-- TASK DESCRIPTION --
Within the records below, find each line that holds the string "base", then copy it.

-- Excerpts from a dataset --
+ + + + +
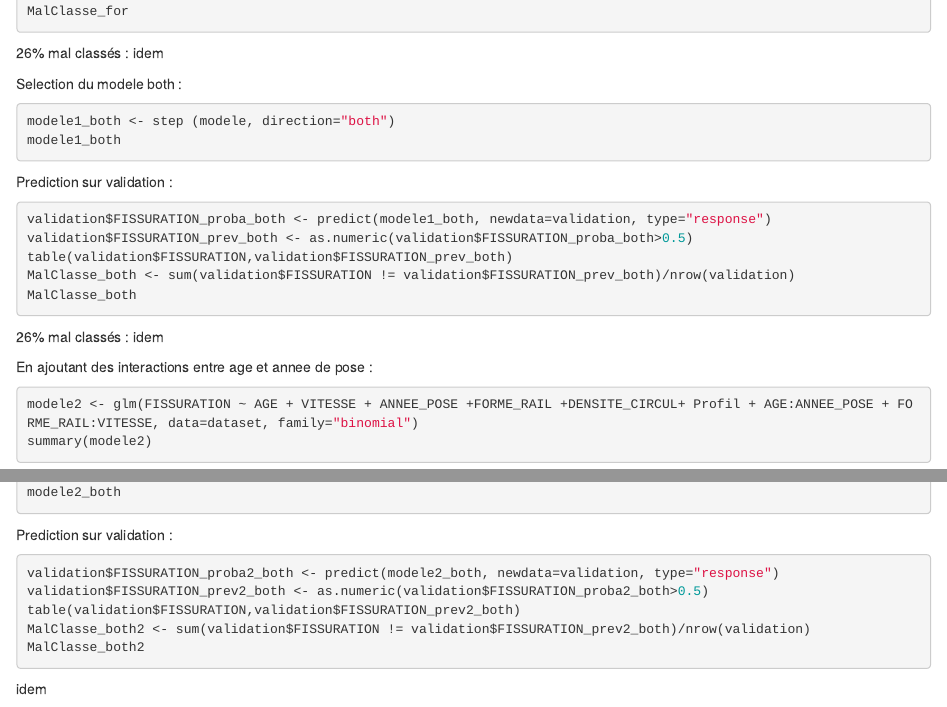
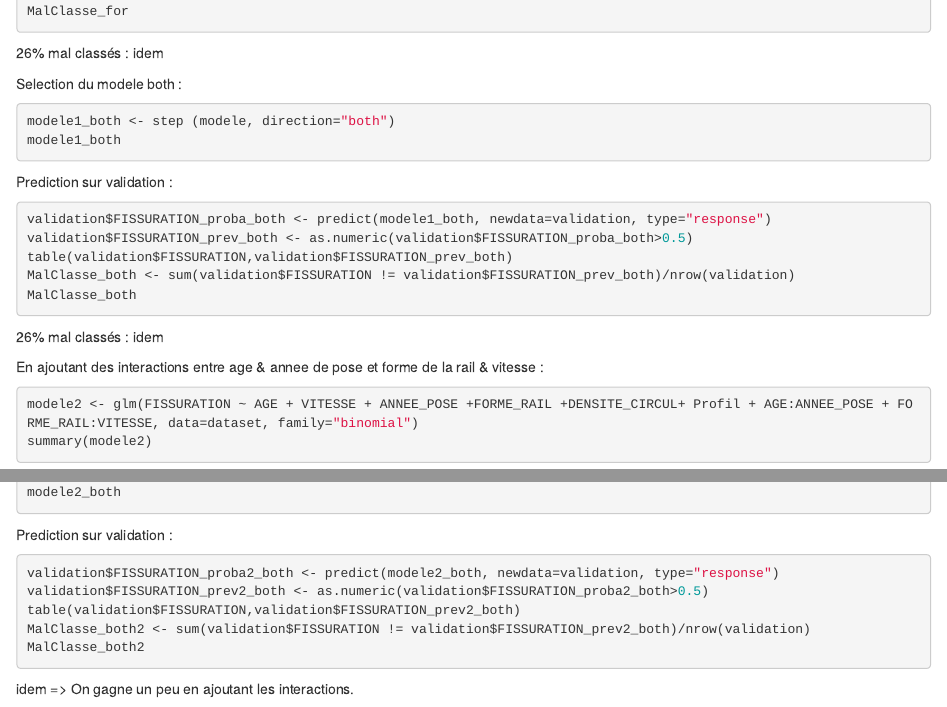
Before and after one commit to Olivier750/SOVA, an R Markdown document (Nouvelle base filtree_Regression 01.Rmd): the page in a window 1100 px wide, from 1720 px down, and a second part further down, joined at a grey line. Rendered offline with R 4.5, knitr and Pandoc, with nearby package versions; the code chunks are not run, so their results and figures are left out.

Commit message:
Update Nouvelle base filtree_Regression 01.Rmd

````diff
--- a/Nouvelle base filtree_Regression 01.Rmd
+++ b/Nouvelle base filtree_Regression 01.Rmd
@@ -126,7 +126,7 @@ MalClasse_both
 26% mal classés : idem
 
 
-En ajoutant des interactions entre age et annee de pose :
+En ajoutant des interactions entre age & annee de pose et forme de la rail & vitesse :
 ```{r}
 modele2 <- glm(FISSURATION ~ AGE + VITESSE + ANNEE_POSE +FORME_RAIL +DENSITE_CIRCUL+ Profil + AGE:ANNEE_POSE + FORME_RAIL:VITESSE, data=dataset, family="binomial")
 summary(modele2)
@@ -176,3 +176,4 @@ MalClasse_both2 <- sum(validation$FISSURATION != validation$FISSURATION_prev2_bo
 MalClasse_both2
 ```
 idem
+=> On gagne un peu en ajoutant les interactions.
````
+ + + + +
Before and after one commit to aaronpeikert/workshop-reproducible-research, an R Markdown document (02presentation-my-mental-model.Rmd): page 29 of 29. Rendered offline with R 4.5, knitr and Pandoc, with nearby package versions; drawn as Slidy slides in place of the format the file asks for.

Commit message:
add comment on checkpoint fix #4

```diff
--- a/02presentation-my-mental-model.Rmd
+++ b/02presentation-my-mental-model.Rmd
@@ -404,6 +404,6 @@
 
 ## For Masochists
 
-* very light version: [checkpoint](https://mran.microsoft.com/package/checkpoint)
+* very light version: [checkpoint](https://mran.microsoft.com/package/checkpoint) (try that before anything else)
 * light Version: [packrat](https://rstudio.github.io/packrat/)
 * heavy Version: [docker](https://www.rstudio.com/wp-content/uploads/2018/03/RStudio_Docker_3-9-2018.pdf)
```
+ + + + +
-- EXERCISE ANSWER --
Before and after one commit to Olivier750/SOVA, an R Markdown document (Nouvelle base filtree_Regression 01.Rmd): the page in a window 1100 px wide, from 1720 px down, and a second part further down, joined at a grey line. Rendered offline with R 4.5, knitr and Pandoc, with nearby package versions; the code chunks are not run, so their results and figures are left out.
Update Nouvelle base filtree_Regression 01.Rmd
--- a/Nouvelle base filtree_Regression 01.Rmd
+++ b/Nouvelle base filtree_Regression 01.Rmd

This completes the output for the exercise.